No easy way out: The Cairngorm Four Thousanders

"To me the Cairngorms are the finest hills in the world...nowhere else have I experienced the extraordinary variety and deep appeal that the Cairngorms have..."
Adam Watson, from The Big Walks compiled by Ken Wilson and Richard Gilbert
Standing alongside Peter Boardman's Sacred Summits, Dennis Gray's Rope Boy and many other classic tales of adventure in the mountains in the book case, is Ken Wilson's collection of Classic Rock, Cold Climbs, Hard Rock and The Big Walks. Over the years I have completed many of the routes and climbs described in each, from Central Pillar (E2) on Esk Buttress in the Lakes as described in Hard Rock, to the North East Buttress of Ben Nevis, described in Cold Climbs. 
While Adam Watson's description of his 29 mile route taking in the six 4,000ft summits of the Cairngorms had left its impression, it was a route that had to date, remained on the list, one which seems somehow to grow rather than diminish as the years go by.
But then in 2018, Finlay Wild set a new record, running the five Cairngorm summits which constitute the 4000ers round, in 3:52:59. It was a phenomenal run, Finlay's splits of 14 minutes for the descent of Ben Macdui to the Lairig Gru being of particular interest to those who are familiar with the boulder strewn slopes.
My imagination ignited, I resolved to run the route at the next opportunity. Not with any aspirations for a fast or notable time, but to complete a round that had lurked at the back of my mind for more years than I can remember.

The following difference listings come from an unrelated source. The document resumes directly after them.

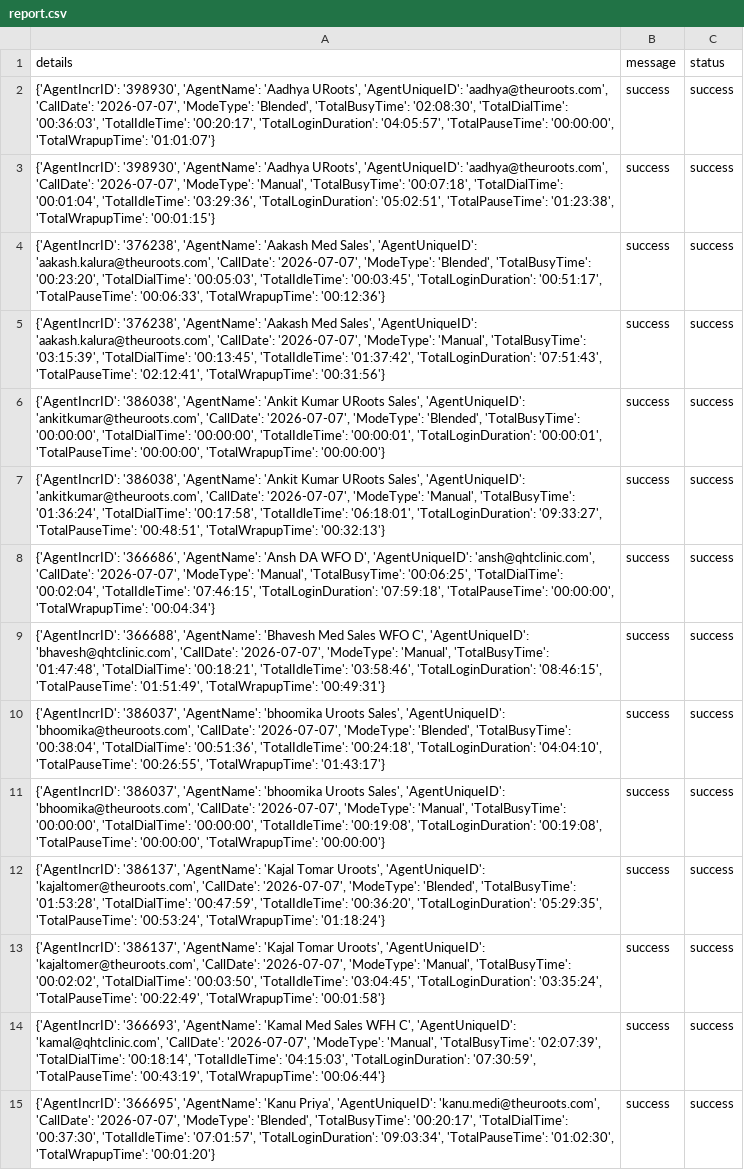
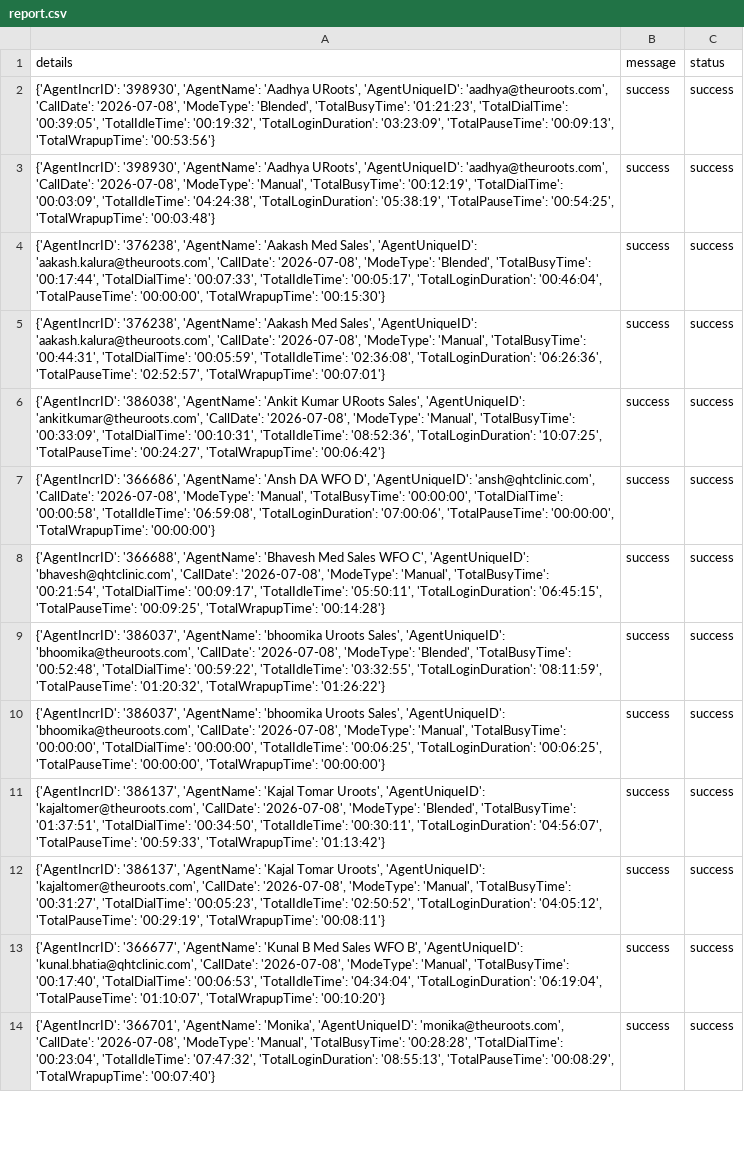
Before and after one commit to John-Cena-DEV/ozonetel_agents, a CSV file: report.csv, drawn as a sheet; only a part is shown; removed rows and columns are numbered as before the commit, all else as after; the diff covers the shown part only; the diff names each change by its address in the sheet, - before the commit and + after, or states it on an @@ line.

```diff
--- a/report.csv
+++ b/report.csv
-A2 (details): …'aadhya@theuroots.com', 'CallDate': '2026-07-07', 'ModeType': 'Blended', 'TotalBusyTime': '02:08:30', 'TotalDialTime': '00:36:03', 'TotalIdleTime': '00:20:17', 'TotalLoginDuration': '04:05:57', 'TotalPauseTime': '00:00:00', 'TotalWrapupTime': '01:01:07'}
+A2 (details): …'aadhya@theuroots.com', 'CallDate': '2026-07-08', 'ModeType': 'Blended', 'TotalBusyTime': '01:21:23', 'TotalDialTime': '00:39:05', 'TotalIdleTime': '00:19:32', 'TotalLoginDuration': '03:23:09', 'TotalPauseTime': '00:09:13', 'TotalWrapupTime': '00:53:56'}
-A3 (details): …'aadhya@theuroots.com', 'CallDate': '2026-07-07', 'ModeType': 'Manual', 'TotalBusyTime': '00:07:18', 'TotalDialTime': '00:01:04', 'TotalIdleTime': '03:29:36', 'TotalLoginDuration': '05:02:51', 'TotalPauseTime': '01:23:38', 'TotalWrapupTime': '00:01:15'}
+A3 (details): …'aadhya@theuroots.com', 'CallDate': '2026-07-08', 'ModeType': 'Manual', 'TotalBusyTime': '00:12:19', 'TotalDialTime': '00:03:09', 'TotalIdleTime': '04:24:38', 'TotalLoginDuration': '05:38:19', 'TotalPauseTime': '00:54:25', 'TotalWrapupTime': '00:03:48'}
-A4 (details): …'aakash.kalura@theuroots.com', 'CallDate': '2026-07-07', 'ModeType': 'Blended', 'TotalBusyTime': '00:23:20', 'TotalDialTime': '00:05:03', 'TotalIdleTime': '00:03:45', 'TotalLoginDuration': '00:51:17', 'TotalPauseTime': '00:06:33', 'TotalWrapupTime': '00:12:36'}
+A4 (details): …'aakash.kalura@theuroots.com', 'CallDate': '2026-07-08', 'ModeType': 'Blended', 'TotalBusyTime': '00:17:44', 'TotalDialTime': '00:07:33', 'TotalIdleTime': '00:05:17', 'TotalLoginDuration': '00:46:04', 'TotalPauseTime': '00:00:00', 'TotalWrapupTime': '00:15:30'}
-A5 (details): …'aakash.kalura@theuroots.com', 'CallDate': '2026-07-07', 'ModeType': 'Manual', 'TotalBusyTime': '03:15:39', 'TotalDialTime': '00:13:45', 'TotalIdleTime': '01:37:42', 'TotalLoginDuration': '07:51:43', 'TotalPauseTime': '02:12:41', 'TotalWrapupTime': '00:31:56'}
+A5 (details): …'aakash.kalura@theuroots.com', 'CallDate': '2026-07-08', 'ModeType': 'Manual', 'TotalBusyTime': '00:44:31', 'TotalDialTime': '00:05:59', 'TotalIdleTime': '02:36:08', 'TotalLoginDuration': '06:26:36', 'TotalPauseTime': '02:52:57', 'TotalWrapupTime': '00:07:01'}
-A6 (details): …'ankitkumar@theuroots.com', 'CallDate': '2026-07-07', 'ModeType': 'Blended', 'TotalBusyTime': '00:00:00', 'TotalDialTime': '00:00:00', 'TotalIdleTime': '00:00:01', 'TotalLoginDuration': '00:00:01', 'TotalPauseTime': '00:00:00', 'TotalWrapupTime': '00:00:00'}
+A6 (details): …'ankitkumar@theuroots.com', 'CallDate': '2026-07-08', 'ModeType': 'Manual', 'TotalBusyTime': '00:33:09', 'TotalDialTime': '00:10:31', 'TotalIdleTime': '08:52:36', 'TotalLoginDuration': '10:07:25', 'TotalPauseTime': '00:24:27', 'TotalWrapupTime': '00:06:42'}
-row 7: {'AgentIncrID': '386038', 'AgentName': 'Ankit Kumar URoots Sales', 'AgentUniqueID': 'ankitkumar@theuroots.com', 'CallDate': '2026-07-07', 'ModeType': 'Manual', 'TotalBusyTime': '01:36:24', 'TotalDialTime': '00:17:58', 'TotalIdleTime': '06:18:01', 'TotalLoginDuration': '09:33:27', 'TotalPauseTime': '00:48:51', 'TotalWrapupTime': '00:32:13'} | success | success
-A7 (details): …'ansh@qhtclinic.com', 'CallDate': '2026-07-07', 'ModeType': 'Manual', 'TotalBusyTime': '00:06:25', 'TotalDialTime': '00:02:04', 'TotalIdleTime': '07:46:15', 'TotalLoginDuration': '07:59:18', 'TotalPauseTime': '00:00:00', 'TotalWrapupTime': '00:04:34'}
+A7 (details): …'ansh@qhtclinic.com', 'CallDate': '2026-07-08', 'ModeType': 'Manual', 'TotalBusyTime': '00:00:00', 'TotalDialTime': '00:00:58', 'TotalIdleTime': '06:59:08', 'TotalLoginDuration': '07:00:06', 'TotalPauseTime': '00:00:00', 'TotalWrapupTime': '00:00:00'}
-A8 (details): …'bhavesh@qhtclinic.com', 'CallDate': '2026-07-07', 'ModeType': 'Manual', 'TotalBusyTime': '01:47:48', 'TotalDialTime': '00:18:21', 'TotalIdleTime': '03:58:46', 'TotalLoginDuration': '08:46:15', 'TotalPauseTime': '01:51:49', 'TotalWrapupTime': '00:49:31'}
+A8 (details): …'bhavesh@qhtclinic.com', 'CallDate': '2026-07-08', 'ModeType': 'Manual', 'TotalBusyTime': '00:21:54', 'TotalDialTime': '00:09:17', 'TotalIdleTime': '05:50:11', 'TotalLoginDuration': '06:45:15', 'TotalPauseTime': '00:09:25', 'TotalWrapupTime': '00:14:28'}
-A9 (details): …'bhoomika@theuroots.com', 'CallDate': '2026-07-07', 'ModeType': 'Blended', 'TotalBusyTime': '00:38:04', 'TotalDialTime': '00:51:36', 'TotalIdleTime': '00:24:18', 'TotalLoginDuration': '04:04:10', 'TotalPauseTime': '00:26:55', 'TotalWrapupTime': '01:43:17'}
+A9 (details): …'bhoomika@theuroots.com', 'CallDate': '2026-07-08', 'ModeType': 'Blended', 'TotalBusyTime': '00:52:48', 'TotalDialTime': '00:59:22', 'TotalIdleTime': '03:32:55', 'TotalLoginDuration': '08:11:59', 'TotalPauseTime': '01:20:32', 'TotalWrapupTime': '01:26:22'}
-A10 (details): …'bhoomika@theuroots.com', 'CallDate': '2026-07-07', 'ModeType': 'Manual', 'TotalBusyTime': '00:00:00', 'TotalDialTime': '00:00:00', 'TotalIdleTime': '00:19:08', 'TotalLoginDuration': '00:19:08', 'TotalPauseTime': '00:00:00',…
+A10 (details): …'bhoomika@theuroots.com', 'CallDate': '2026-07-08', 'ModeType': 'Manual', 'TotalBusyTime': '00:00:00', 'TotalDialTime': '00:00:00', 'TotalIdleTime': '00:06:25', 'TotalLoginDuration': '00:06:25', 'TotalPauseTime': '00:00:00',…
-A11 (details): …'kajaltomer@theuroots.com', 'CallDate': '2026-07-07', 'ModeType': 'Blended', 'TotalBusyTime': '01:53:28', 'TotalDialTime': '00:47:59', 'TotalIdleTime': '00:36:20', 'TotalLoginDuration': '05:29:35', 'TotalPauseTime': '00:53:24', 'TotalWrapupTime': '01:18:24'}
+A11 (details): …'kajaltomer@theuroots.com', 'CallDate': '2026-07-08', 'ModeType': 'Blended', 'TotalBusyTime': '01:37:51', 'TotalDialTime': '00:34:50', 'TotalIdleTime': '00:30:11', 'TotalLoginDuration': '04:56:07', 'TotalPauseTime': '00:59:33', 'TotalWrapupTime': '01:13:42'}
-A12 (details): …'kajaltomer@theuroots.com', 'CallDate': '2026-07-07', 'ModeType': 'Manual', 'TotalBusyTime': '00:02:02', 'TotalDialTime': '00:03:50', 'TotalIdleTime': '03:04:45', 'TotalLoginDuration': '03:35:24', 'TotalPauseTime': '00:22:49', 'TotalWrapupTime': '00:01:58'}
+A12 (details): …'kajaltomer@theuroots.com', 'CallDate': '2026-07-08', 'ModeType': 'Manual', 'TotalBusyTime': '00:31:27', 'TotalDialTime': '00:05:23', 'TotalIdleTime': '02:50:52', 'TotalLoginDuration': '04:05:12', 'TotalPauseTime': '00:29:19', 'TotalWrapupTime': '00:08:11'}
-A13 (details): {'AgentIncrID': '366693', 'AgentName': 'Kamal Med Sales WFH C', 'AgentUniqueID': 'kamal@qhtclinic.com', 'CallDate': '2026-07-07', 'ModeType': 'Manual', 'TotalBusyTime': '02:07:39', 'TotalDialTime': '00:18:14', 'TotalIdleTime': '04:15:03', 'TotalLoginDuration': '07:30:59', 'TotalPauseTime': '00:43:19', 'TotalWrapupTime': '00:06:44'}
+A13 (details): {'AgentIncrID': '366677', 'AgentName': 'Kunal B Med Sales WFO B', 'AgentUniqueID': 'kunal.bhatia@qhtclinic.com', 'CallDate': '2026-07-08', 'ModeType': 'Manual', 'TotalBusyTime': '00:17:40', 'TotalDialTime': '00:06:53', 'TotalIdleTime': '04:34:04', 'TotalLoginDuration': '06:19:04', 'TotalPauseTime': '01:10:07', 'TotalWrapupTime': '00:10:20'}
-A14 (details): {'AgentIncrID': '366695', 'AgentName': 'Kanu Priya', 'AgentUniqueID': 'kanu.medi@theuroots.com', 'CallDate': '2026-07-07', 'ModeType': 'Blended', 'TotalBusyTime': '00:20:17', 'TotalDialTime': '00:37:30', 'TotalIdleTime': '07:01:57', 'TotalLoginDuration': '09:03:34', 'TotalPauseTime': '01:02:30', 'TotalWrapupTime': '00:01:20'}
+A14 (details): {'AgentIncrID': '366701', 'AgentName': 'Monika', 'AgentUniqueID': 'monika@theuroots.com', 'CallDate': '2026-07-08', 'ModeType': 'Manual', 'TotalBusyTime': '00:28:28', 'TotalDialTime': '00:23:04', 'TotalIdleTime': '07:47:32', 'TotalLoginDuration': '08:55:13', 'TotalPauseTime': '00:08:29', 'TotalWrapupTime': '00:07:40'}
```
Also changed, not shown: 4 added rows and 14 edited cells elsewhere in this file.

Starting at the Sugar Bowl rather than Glenmore Lodge as those intent on a record attempt must, I followed Wild's route up onto the first summit, Cairngorm itself, but then ran the ridge to take in Cairn Lochan, the summit which is omitted on the runner's round, before continuing across the plateau to Ben Macdui.
Amazed and appalled in equal measure by Wild's 14 minute descent, I picked my way down to the Lairig Gru, noting with some concern, the steep ascent of Cairn Toul which would immediately follow.
On the Bob Graham map, there is a note to aspirants: There is no easy way out of Wasdale. It has become something of a standing joke among friends recently. I was struck with how apt the phrase was now. Clearly, there would be no easy way out of the Lairig Gru. 
A view of The Devil's Point - curious how often The Devil seems to be cited in mountain names hereabouts.
And looking north to Braeriach from my half way point.
Another boulder field to be crossed on the summit of Angel's Peak...
...and the last of the winter's snow on the tops.
Reindeer - which I saw last while mountain biking over Ben Macdui, riding from the Linn of Dee. It was sad to see them behind the fence rather than roaming free on the plateau as I had before.
And so finally I completed the round of the six Cairngorm Four Thousanders as described in the Big Walks, (although I started and finished beneath Coire Cas rather than at Whitewell) running 20 miles and 7,700ft of ascent in a little over six hours.